World Water Monitoring Day was established in 2003 by America’s Clean Water Foundation as a global educational outreach program that aims to build public awareness and involvement in protecting water resources around the world by empowering citizens to carry out basic monitoring of their local water bodies. Roberta (Robbi) Savage, ACWF’s President and CEO created WWMD and Edward Moyer was the first WWMD Coordinator.
A simple test kit enables everyone, children and adults, to sample local water bodies for a set of water quality parameters including temperature, acidity (pH), clarity (turbidity) and dissolved oxygen (DO). Results are then shared with participating communities around the globe through the WWMC website.

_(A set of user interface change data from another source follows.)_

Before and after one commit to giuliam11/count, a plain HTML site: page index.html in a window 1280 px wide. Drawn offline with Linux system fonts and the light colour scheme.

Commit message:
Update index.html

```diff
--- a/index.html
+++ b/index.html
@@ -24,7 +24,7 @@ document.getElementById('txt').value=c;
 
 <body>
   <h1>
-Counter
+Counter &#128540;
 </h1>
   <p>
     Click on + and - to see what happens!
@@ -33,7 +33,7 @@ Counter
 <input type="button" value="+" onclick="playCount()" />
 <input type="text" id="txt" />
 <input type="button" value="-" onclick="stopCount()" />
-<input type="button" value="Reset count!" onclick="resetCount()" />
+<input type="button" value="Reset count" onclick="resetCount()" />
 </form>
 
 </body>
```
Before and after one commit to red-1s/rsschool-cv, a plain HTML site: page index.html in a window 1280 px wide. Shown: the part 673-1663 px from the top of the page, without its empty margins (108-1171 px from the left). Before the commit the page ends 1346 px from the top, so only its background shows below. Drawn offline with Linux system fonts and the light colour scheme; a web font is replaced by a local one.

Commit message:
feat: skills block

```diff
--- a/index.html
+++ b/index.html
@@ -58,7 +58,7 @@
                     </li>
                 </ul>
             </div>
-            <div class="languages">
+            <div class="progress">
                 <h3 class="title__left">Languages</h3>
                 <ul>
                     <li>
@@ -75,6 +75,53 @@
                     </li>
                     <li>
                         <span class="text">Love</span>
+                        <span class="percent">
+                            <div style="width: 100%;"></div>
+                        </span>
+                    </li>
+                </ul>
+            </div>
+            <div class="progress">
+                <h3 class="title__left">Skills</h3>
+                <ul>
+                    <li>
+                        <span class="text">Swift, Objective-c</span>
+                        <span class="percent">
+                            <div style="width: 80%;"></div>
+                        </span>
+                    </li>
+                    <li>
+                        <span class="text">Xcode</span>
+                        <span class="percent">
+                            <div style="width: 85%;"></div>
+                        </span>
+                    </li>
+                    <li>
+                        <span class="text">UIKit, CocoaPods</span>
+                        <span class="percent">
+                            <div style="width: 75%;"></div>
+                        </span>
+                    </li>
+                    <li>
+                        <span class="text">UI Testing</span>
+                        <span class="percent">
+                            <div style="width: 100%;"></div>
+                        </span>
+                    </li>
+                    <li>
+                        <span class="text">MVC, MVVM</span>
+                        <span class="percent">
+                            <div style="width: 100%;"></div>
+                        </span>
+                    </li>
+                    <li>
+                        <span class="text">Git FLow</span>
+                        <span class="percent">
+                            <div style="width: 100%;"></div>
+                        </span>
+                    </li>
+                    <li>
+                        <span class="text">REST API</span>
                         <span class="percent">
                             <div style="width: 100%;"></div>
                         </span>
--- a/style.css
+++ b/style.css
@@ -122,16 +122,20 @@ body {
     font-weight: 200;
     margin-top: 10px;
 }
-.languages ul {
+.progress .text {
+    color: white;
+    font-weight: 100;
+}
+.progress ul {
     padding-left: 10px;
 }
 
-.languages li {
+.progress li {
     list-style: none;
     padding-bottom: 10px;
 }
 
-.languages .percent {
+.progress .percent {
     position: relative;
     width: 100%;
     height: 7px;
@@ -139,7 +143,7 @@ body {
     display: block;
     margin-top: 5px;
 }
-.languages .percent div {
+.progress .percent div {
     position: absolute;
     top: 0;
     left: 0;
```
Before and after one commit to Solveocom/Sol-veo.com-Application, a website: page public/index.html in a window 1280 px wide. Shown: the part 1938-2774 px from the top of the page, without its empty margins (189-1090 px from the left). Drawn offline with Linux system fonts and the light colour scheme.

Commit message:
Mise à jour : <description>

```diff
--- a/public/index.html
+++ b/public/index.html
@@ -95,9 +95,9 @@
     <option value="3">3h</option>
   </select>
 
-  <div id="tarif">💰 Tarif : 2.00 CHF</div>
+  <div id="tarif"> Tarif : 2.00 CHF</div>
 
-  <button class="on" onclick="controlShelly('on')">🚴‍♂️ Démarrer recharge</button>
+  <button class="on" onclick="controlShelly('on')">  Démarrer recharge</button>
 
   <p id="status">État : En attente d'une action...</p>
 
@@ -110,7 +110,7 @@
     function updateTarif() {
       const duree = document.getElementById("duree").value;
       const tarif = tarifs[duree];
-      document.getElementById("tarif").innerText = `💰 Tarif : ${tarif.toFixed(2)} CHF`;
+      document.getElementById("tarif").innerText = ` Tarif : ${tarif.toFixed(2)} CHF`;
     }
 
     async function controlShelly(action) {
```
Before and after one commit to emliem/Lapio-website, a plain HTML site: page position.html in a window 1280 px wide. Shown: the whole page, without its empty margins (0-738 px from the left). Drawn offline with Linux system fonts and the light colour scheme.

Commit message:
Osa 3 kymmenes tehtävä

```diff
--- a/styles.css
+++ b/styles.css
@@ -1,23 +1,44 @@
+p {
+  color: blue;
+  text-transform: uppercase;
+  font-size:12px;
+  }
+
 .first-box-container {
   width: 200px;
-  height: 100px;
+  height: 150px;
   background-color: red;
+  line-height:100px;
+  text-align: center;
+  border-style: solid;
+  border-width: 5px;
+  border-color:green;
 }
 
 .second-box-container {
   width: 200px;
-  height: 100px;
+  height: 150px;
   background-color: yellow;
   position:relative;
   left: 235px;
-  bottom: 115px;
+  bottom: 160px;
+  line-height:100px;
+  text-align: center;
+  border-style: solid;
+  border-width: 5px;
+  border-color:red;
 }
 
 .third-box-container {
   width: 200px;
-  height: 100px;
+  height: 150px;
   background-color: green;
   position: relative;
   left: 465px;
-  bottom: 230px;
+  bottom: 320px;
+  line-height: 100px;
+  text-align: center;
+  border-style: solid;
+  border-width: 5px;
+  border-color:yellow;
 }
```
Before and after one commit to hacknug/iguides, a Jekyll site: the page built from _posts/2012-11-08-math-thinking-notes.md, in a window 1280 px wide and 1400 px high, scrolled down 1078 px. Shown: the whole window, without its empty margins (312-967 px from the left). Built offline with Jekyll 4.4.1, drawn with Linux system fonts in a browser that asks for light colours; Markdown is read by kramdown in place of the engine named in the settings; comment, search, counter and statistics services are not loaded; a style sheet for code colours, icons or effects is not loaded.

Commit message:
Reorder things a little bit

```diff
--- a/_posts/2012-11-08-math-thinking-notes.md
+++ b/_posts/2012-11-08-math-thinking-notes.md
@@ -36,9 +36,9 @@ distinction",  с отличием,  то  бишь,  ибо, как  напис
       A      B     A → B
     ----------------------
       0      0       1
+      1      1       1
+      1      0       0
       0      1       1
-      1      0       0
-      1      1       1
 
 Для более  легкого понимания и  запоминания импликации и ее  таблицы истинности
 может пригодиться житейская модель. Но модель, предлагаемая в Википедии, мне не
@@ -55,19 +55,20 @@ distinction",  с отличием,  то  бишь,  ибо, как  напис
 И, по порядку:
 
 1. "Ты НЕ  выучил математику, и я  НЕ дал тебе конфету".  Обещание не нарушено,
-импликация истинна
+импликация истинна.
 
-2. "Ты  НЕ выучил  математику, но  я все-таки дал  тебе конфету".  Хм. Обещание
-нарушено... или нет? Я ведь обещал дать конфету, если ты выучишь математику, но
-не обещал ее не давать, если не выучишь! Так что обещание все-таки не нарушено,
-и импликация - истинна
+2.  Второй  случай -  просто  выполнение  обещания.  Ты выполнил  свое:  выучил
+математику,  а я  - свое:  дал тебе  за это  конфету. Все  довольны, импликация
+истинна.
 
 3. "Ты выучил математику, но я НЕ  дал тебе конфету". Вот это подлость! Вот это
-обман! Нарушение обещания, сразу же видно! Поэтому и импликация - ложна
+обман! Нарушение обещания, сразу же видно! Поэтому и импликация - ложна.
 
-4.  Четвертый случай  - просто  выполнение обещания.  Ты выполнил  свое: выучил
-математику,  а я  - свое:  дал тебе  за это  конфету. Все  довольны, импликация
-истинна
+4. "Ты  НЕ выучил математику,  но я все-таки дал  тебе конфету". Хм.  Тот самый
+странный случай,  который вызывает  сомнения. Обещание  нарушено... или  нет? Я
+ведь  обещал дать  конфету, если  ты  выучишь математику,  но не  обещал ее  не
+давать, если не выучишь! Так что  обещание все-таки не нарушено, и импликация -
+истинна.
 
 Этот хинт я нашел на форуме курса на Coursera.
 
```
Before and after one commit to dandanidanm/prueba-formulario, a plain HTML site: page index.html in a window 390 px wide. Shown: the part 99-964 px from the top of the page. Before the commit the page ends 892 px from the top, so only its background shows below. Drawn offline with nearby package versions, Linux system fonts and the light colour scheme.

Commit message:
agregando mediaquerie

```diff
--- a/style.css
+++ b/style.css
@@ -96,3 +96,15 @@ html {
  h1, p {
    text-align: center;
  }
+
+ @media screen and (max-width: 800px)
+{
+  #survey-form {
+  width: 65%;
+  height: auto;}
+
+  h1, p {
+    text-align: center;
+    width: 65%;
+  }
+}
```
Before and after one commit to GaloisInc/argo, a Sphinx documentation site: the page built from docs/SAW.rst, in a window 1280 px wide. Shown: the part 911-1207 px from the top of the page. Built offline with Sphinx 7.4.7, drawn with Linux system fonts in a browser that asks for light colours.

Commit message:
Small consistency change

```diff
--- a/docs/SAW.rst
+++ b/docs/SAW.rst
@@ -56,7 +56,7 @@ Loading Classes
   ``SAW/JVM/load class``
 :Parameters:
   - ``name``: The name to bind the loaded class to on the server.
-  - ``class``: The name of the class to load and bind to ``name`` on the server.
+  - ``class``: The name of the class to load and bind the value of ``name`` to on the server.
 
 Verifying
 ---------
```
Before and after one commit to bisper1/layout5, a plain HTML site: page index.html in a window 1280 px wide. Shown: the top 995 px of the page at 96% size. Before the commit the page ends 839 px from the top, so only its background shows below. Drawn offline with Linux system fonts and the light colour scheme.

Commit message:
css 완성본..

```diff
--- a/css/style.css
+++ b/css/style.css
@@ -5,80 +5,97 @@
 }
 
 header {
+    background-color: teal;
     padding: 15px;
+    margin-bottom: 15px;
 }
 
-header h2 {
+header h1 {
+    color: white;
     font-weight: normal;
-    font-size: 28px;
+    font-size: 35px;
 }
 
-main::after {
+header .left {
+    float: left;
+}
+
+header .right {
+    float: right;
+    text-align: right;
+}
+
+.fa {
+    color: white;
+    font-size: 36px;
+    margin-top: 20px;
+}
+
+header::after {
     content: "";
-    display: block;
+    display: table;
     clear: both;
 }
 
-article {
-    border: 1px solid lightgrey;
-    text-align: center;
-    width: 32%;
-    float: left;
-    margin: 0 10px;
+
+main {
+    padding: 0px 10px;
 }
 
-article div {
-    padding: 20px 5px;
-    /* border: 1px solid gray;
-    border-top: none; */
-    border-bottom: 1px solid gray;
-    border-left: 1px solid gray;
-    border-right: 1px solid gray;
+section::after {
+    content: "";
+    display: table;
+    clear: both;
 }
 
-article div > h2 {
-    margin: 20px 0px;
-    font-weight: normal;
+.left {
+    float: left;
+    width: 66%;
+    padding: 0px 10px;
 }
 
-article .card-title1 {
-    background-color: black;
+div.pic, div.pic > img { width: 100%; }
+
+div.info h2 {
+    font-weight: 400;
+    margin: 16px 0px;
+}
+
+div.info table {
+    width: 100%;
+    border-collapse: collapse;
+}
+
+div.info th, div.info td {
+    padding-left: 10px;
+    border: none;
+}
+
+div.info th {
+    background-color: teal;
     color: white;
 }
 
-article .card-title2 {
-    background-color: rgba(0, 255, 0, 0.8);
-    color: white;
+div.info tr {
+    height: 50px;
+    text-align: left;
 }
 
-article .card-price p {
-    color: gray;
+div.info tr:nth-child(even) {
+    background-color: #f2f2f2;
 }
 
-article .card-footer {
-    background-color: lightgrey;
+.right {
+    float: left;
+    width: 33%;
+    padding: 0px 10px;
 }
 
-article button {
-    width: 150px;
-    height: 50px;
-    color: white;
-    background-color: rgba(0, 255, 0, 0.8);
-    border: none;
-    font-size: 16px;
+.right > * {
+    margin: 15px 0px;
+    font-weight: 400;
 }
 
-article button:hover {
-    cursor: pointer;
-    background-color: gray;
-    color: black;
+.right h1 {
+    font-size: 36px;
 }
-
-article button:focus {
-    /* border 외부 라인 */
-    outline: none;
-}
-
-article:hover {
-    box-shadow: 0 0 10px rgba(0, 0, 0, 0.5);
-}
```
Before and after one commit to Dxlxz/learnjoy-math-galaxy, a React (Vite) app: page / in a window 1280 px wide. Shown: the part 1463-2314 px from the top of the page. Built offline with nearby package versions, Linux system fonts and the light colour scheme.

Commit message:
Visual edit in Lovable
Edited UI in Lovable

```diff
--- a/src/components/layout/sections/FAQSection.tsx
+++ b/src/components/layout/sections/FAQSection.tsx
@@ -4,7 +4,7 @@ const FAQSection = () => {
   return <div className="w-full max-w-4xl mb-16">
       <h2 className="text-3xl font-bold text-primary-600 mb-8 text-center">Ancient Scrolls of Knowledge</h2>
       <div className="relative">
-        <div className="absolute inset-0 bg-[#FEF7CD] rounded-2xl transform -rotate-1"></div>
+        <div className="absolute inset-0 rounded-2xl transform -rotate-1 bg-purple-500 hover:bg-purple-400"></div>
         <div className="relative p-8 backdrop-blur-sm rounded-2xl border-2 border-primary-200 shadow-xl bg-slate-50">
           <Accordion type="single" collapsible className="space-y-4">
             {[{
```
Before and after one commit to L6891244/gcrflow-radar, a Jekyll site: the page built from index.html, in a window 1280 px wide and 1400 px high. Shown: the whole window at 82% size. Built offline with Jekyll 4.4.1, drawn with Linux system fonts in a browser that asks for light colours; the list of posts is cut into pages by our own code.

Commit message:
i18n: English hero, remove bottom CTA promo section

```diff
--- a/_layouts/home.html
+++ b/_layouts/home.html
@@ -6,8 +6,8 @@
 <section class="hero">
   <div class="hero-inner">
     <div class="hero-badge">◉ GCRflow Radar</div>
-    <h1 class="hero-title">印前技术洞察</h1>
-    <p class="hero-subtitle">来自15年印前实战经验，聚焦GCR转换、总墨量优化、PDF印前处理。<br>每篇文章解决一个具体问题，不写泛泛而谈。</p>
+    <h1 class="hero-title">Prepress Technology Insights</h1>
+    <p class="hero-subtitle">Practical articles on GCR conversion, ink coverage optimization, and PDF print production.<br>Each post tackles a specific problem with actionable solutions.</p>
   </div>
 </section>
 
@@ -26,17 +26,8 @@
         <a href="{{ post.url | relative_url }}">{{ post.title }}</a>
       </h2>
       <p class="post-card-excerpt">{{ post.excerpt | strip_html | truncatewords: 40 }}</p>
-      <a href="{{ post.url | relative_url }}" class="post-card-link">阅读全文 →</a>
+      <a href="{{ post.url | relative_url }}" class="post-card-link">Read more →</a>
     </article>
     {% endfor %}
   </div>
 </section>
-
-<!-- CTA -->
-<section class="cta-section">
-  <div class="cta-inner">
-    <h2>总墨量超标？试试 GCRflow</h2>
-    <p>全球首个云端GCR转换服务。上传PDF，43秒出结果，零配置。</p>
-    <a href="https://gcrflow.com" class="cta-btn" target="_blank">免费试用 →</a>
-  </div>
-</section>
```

World Water Monitoring Day is celebrated on September 18. It was initially chosen to be a month later (October 18) to recognize the anniversary of the US Clean Water Act, which was enacted by the US Congress in 1972 to restore and protect the country’s water resources. In 2007, the date was changed to facilitate participation in parts of the world where temperatures reach freezing at that time.
In 2006, ACWF transferred coordination of the event to the Water Environment Federation (WEF) and the International Water Association (IWA). The collective goal was to expand participation to one million people in 100 countries by 2012. In January 2015 the management of World Water Monitoring Day was again transferred – this time to Phillipe Cousteau’s educational non-profit EarthEcho International.
2008 saw students from Indonesia to Arkansas taking part in water sampling to bring attention to the importance of water quality.